◆ Stored items from a collection ◆
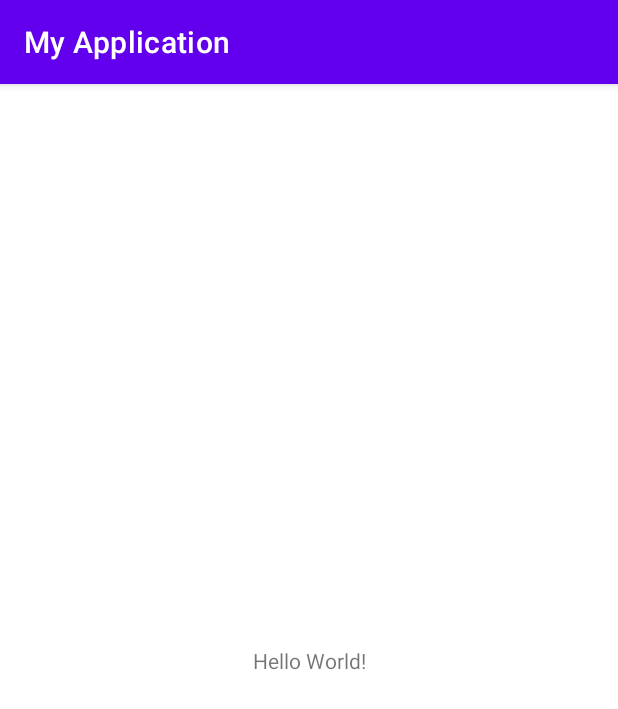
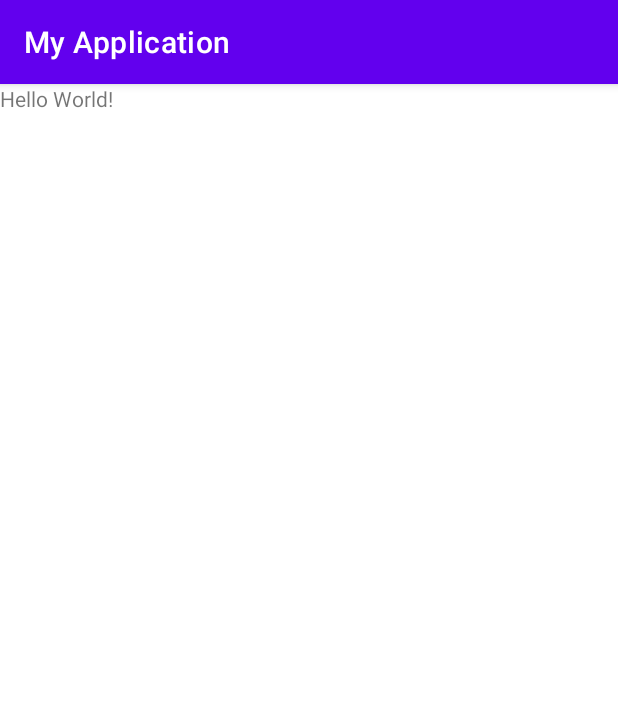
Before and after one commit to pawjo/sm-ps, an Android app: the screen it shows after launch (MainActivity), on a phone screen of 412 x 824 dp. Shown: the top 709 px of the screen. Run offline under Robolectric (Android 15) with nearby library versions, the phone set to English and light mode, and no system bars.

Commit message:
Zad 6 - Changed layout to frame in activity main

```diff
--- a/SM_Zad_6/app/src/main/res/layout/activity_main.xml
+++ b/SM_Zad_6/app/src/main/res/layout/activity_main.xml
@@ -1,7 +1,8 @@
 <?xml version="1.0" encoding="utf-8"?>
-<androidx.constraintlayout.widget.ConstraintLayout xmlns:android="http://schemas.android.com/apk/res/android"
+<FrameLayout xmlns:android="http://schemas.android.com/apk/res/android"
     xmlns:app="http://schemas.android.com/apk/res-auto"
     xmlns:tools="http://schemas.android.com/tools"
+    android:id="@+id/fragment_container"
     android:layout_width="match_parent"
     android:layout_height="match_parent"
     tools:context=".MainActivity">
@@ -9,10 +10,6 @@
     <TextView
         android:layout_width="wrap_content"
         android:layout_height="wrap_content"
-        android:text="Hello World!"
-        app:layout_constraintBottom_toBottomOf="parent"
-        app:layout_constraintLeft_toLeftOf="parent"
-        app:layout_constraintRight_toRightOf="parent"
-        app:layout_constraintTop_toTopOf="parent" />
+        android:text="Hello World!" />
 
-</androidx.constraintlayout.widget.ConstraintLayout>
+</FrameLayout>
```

* * *

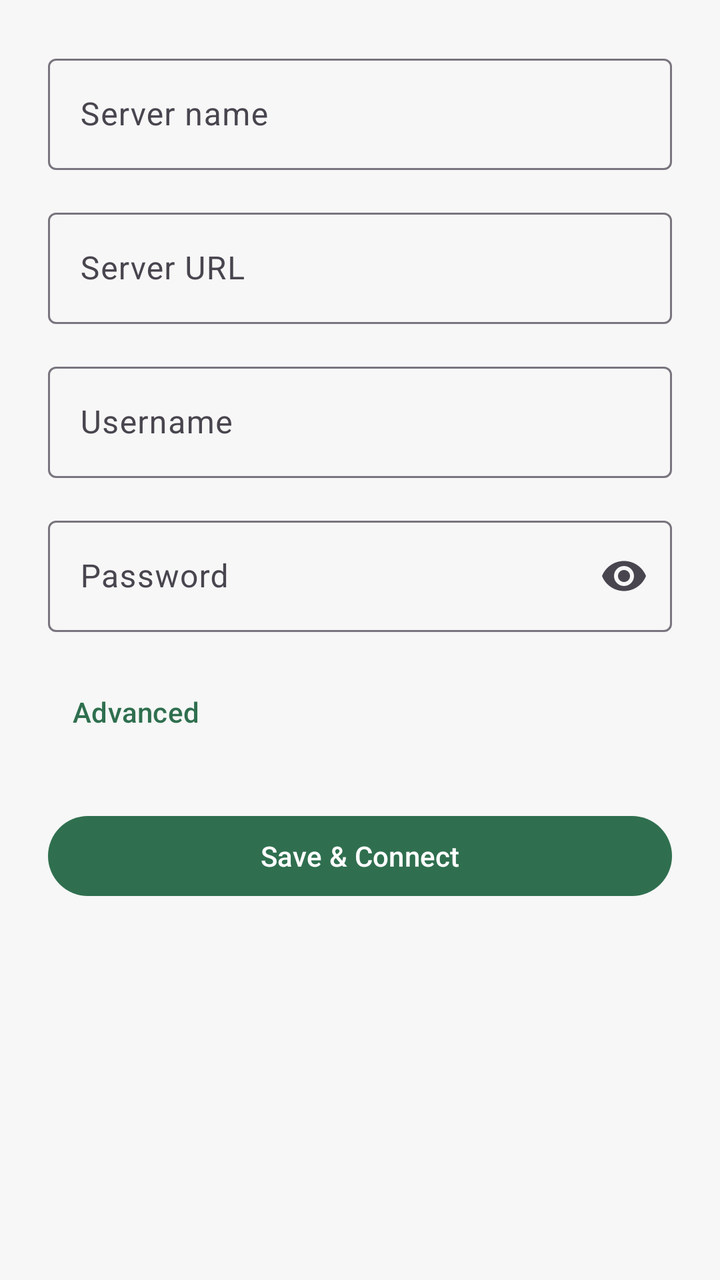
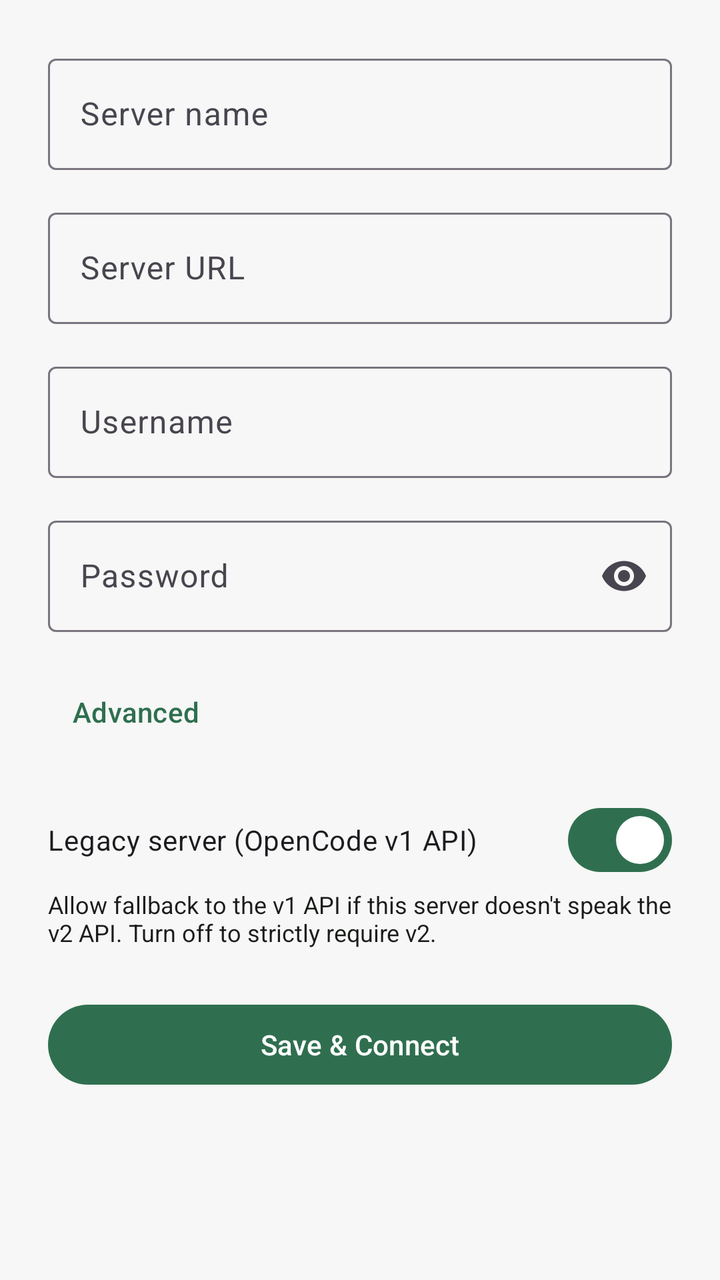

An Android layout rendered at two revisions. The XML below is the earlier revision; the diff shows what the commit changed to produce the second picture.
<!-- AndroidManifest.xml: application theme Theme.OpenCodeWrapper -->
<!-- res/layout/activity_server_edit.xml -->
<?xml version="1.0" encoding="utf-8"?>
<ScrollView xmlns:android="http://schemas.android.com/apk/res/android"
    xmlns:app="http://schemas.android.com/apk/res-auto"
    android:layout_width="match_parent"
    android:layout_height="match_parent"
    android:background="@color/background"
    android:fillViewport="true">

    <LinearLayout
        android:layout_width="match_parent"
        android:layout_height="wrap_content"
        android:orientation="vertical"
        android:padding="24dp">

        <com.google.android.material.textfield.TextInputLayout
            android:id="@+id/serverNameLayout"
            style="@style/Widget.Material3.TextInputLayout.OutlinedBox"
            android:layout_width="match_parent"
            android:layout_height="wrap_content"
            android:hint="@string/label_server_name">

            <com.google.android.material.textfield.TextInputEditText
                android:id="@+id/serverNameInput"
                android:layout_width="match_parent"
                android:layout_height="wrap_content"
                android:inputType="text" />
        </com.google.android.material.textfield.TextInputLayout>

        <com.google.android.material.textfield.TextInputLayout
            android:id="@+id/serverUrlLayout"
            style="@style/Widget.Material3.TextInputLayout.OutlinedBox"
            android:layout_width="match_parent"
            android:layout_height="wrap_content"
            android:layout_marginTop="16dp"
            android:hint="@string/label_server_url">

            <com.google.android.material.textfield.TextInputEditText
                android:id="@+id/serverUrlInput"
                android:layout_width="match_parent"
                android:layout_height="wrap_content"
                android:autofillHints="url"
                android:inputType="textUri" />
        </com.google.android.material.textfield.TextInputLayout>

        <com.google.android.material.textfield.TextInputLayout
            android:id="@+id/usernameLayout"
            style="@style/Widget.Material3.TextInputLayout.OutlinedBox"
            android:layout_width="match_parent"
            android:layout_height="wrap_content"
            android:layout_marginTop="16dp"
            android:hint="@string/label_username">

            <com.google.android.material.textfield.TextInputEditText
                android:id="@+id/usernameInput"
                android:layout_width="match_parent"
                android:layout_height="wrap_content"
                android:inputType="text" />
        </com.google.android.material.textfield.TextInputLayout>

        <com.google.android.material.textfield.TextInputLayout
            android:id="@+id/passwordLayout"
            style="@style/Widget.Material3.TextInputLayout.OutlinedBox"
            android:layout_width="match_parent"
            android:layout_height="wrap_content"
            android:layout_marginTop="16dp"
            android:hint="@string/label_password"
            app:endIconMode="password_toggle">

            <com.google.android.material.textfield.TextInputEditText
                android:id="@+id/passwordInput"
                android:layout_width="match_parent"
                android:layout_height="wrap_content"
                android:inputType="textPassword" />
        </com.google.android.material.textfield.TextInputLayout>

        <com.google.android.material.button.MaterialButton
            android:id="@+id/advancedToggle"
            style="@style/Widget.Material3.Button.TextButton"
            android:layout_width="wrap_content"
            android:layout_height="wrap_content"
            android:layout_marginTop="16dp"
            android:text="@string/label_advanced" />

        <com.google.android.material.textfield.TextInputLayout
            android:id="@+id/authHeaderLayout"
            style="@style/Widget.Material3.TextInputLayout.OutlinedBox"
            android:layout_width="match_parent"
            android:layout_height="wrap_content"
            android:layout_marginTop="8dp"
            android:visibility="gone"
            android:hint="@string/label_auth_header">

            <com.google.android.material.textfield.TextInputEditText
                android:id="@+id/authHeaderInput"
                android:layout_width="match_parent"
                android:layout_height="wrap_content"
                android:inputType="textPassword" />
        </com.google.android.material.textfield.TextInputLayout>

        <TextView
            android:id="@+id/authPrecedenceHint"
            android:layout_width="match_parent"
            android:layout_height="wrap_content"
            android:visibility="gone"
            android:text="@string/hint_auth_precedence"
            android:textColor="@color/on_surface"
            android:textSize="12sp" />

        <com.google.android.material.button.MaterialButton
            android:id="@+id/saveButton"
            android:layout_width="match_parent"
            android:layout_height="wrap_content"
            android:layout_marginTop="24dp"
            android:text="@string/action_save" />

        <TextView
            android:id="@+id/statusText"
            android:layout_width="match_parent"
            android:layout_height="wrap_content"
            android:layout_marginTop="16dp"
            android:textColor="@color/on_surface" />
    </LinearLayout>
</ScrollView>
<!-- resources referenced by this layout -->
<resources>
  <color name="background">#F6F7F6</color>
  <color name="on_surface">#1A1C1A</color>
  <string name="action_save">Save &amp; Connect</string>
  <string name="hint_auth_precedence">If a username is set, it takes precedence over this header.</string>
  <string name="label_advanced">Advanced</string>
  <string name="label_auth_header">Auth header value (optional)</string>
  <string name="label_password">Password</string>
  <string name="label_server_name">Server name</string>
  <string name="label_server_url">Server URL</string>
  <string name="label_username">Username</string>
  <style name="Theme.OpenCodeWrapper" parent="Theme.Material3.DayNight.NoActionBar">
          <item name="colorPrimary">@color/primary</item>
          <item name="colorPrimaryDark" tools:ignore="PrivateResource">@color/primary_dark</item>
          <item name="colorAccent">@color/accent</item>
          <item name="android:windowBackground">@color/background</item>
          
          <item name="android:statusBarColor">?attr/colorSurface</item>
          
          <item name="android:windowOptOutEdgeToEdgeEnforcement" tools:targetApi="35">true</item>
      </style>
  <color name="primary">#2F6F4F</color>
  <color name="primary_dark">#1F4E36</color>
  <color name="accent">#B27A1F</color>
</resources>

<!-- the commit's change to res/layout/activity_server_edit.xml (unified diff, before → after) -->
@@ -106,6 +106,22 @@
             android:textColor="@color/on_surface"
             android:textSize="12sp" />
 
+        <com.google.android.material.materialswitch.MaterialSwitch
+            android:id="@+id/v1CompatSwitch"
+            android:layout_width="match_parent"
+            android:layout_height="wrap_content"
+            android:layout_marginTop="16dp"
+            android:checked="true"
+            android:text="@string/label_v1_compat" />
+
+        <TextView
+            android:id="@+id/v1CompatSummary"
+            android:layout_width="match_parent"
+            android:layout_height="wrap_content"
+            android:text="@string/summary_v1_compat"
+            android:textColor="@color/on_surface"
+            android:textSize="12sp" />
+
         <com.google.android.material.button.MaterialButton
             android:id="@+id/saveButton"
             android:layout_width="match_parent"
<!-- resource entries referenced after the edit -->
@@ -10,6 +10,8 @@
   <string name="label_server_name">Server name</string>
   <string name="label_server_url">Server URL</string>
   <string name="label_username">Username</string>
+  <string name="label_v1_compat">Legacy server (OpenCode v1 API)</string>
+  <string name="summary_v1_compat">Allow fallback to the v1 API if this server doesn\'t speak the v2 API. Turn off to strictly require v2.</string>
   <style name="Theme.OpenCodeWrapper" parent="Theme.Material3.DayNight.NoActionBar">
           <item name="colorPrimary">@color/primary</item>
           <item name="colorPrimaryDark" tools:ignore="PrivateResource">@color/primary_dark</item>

◆ To do ◆
Copy out the lines of the records above in which the string "xmlns" appears.

◆ Exercise solution ◆
-<androidx.constraintlayout.widget.ConstraintLayout xmlns:android="http://schemas.android.com/apk/res/android"
+<FrameLayout xmlns:android="http://schemas.android.com/apk/res/android"
     xmlns:app="http://schemas.android.com/apk/res-auto"
     xmlns:tools="http://schemas.android.com/tools"
<ScrollView xmlns:android="http://schemas.android.com/apk/res/android"
    xmlns:app="http://schemas.android.com/apk/res-auto"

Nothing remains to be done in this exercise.